Succulent Plant Propagation E-Book - an excerpt
See What's Inside
One of my most popular of all time e-books is the one I wrote about propagating some of the most intriguing plants ever - succulents. In the book (which is in digital format, so it's instantly available) you will learn about the many facets of growing more with detailed information. Here's an excerpt of one of those facets;
Propagating Your Collection
collection of succulent plants will start innocently enough, with a
gift plant from a friend, a small piece of one handed to you on a
garden tour, or a leaf on the top of the soil in a purchased plant.
You will quickly find that the more you know about these fascinating
plants, the more kinds you want. Propagation of the leaves is so
easy you can get many plants in a small area while they root and grow
into tiny replicas of their parent. This is the slowest method.
cutting, with a small piece of stem and some leaves is the faster
way, and beheading a plant to re-root the nice top rosette of
Echeveria or Graptopetalum the fastest way to get really nice
Lots of healthy happy new plants made from Cuttings.
collected from the arching flower sprays can give you many new
varieties – this is the method by which new types of Echeveria
hybrids are formed.
use all of these methods as you gain in confidence. You will never
get 100% success – even professional horticulturists rarely have
perfect success. I've found I have great results by propagating my
own plants as I have the most control over the health of the parent
plants, however, I would never turn down a small piece of any
succulent plant to try and propagate.
What you will need – pots, soil and tools
The Right Pots and Containers
gardener, indoors or out, seems to accumulate a selection of pots.
Succulent plants having shallow roots require a shorter soil column
in a lower pot or flat to enable the soil to completely dry as
deeper the soil the more risk that the lower levels will stay too
damp and cause the fatal condition of root rot. Over watering is the
number one cause of succulent plant death, so this is a very
important point. Using shallower pots is a definite advantage when
propagating succulents, but use what you have available. I routinely
use 1020 open flats which only have a soil depth of 5cm (2”) or
less, perfect for shallow root systems.
I use a
bagged potting soil which has additional drainage materials in it.
You can use a soilless mix customized for cacti or add more perlite
and pumice to a regular houseplant mix. Avoid any soilless mix which
has added fertilizer, or manure based soils and keep in mind that
Echeveria don't enjoy lime in the soil. Other than that, good
drainage is the mantra.
larger numbers of propagation I use a 1020 open flat, filled to the

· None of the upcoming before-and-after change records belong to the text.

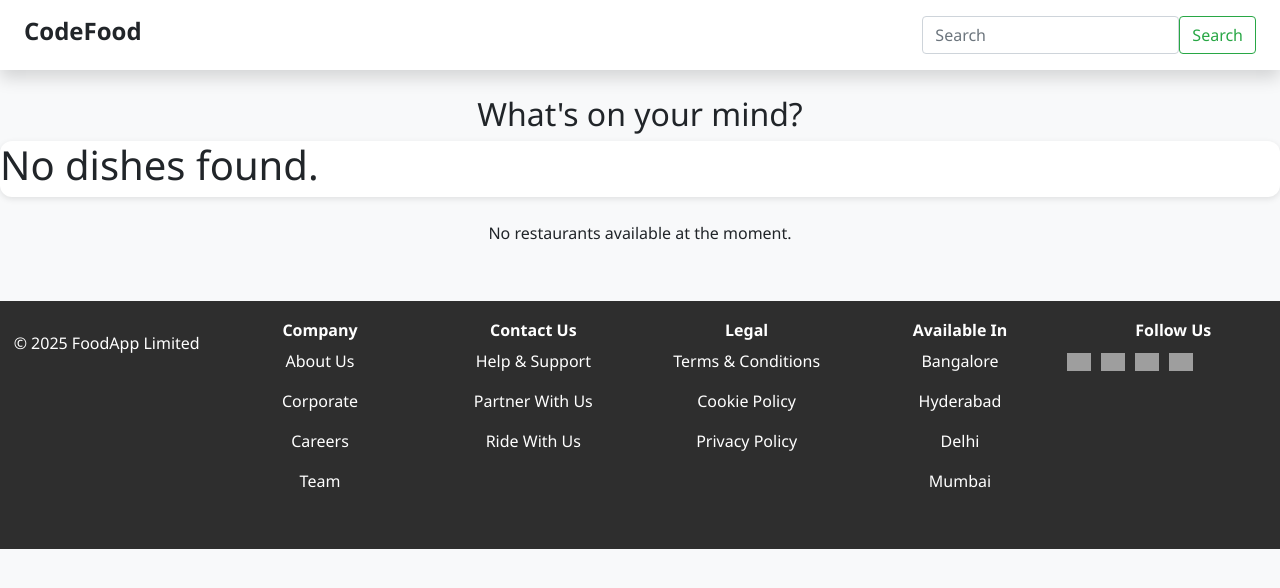
Repository: Rupeswarbhainsa777/Food-Web-App
Page: http://localhost/TapFoodApp/resturent.jsp
The author's editor kept a copy of each file at every save. The page is drawn from the files as they stood at one save, then again after the next save.
The browser window is 1280 px wide. The pictures show the whole page.
Pictures or frames that could not be fetched are drawn as grey boxes. The page is served by Tomcat 10. Nobody is signed in. The application's start-up code is not run. Queries for data that is not in the repository find no rows.

Above is the page before, as saved 2025-05-03 13:53:42.

After the next save:
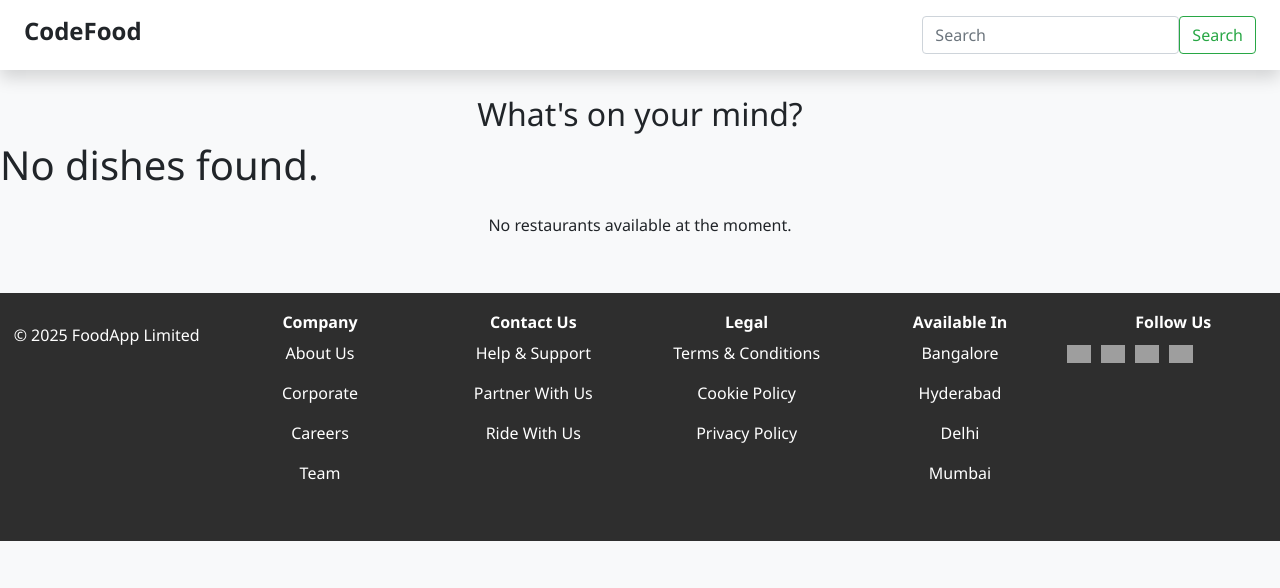
Saved 5 min 21 s later.
--- a/TapFoodApp/src/main/webapp/resturent.jsp
+++ b/TapFoodApp/src/main/webapp/resturent.jsp
@@ -182,21 +182,21 @@ body {
 
  <section>
 
- <div class="swiper">
+<div class="swiper-container">
     <div class="swiper-wrapper">
         <%
             if (menuList != null && !menuList.isEmpty()) {
                 for (Dish dish : menuList) {
         %>
         <div class="swiper-slide">
-            <div class="card">
-                <div class="text">
+            <div class="card1">
+                <div class="text1">
                     <h3>Special Dish</h3>
                     <h1><%= dish.getName() %></h1>
                     <p><%= dish.getDescription() %></p>
                     <button>Order Now</button>
                 </div>
-                <div class="image">
+                <div class="image1">
                     <img src="<%= dish.getImagePath() %>" alt="<%= dish.getName() %> Image">
                 </div>
             </div>
@@ -206,7 +206,7 @@ body {
             } else {
         %>
         <div class="swiper-slide">
-            <div class="card">
+            <div class="card1">
                 <h1>No dishes found.</h1>
             </div>
         </div>
@@ -217,8 +217,6 @@ body {
     <!-- Pagination Dots -->
     <div class="swiper-pagination"></div>
 </div>
-
-<!-- Swiper JS -->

top with the soil. Don't use any kind of broken pottery, gravel or
other drainage material as this can actually prevent the water from
draining properly as well as being a management nightmare when you
dump the soil after the propagation cycle.
containers you can use are virtually anything that will hold soil, as
long as there are drainage holes. I've used styrofoam egg cartons,
milk cartons and so on, with a drain hole punched in the bottom, of
course. These work well for a single use, then can be sent to the
any containers you are re-using with a 10% bleach solution to kill
any pathogens, or wash with dish detergent and hot water.
re-use the soil from one cycle to the next – use the old soil in
the garden compost pile or for larger containers to prevent any
pathogens from accumulating.
Tools for successful propagating
knife or sharp scalpel is perfect to slice cleanly through
the stems when taking cuttings or removing a single leaf.
a whole rosette is easier with a sharp pair of bonsai scissors. Aim for a clean
cut without crushing – it's not recommended to use anvil type
pruners for this reason.
your tools is important so as not to contaminate the plants you
propagate. Although most succulents are resilient and pest
resistant, an open wound left from propagating is an open invitation
to pathogens. I use a small container of rubbing alcohol between
cuts to sterilize the tools if I feel that this is necessary.
spade or shovel or a large serrated knife are
perfect for the division of large hardy succulents such as Sedum
There's a lot more where that came from - the Succulent Plant Propagation E-Book. Want your own copy? Buy it here.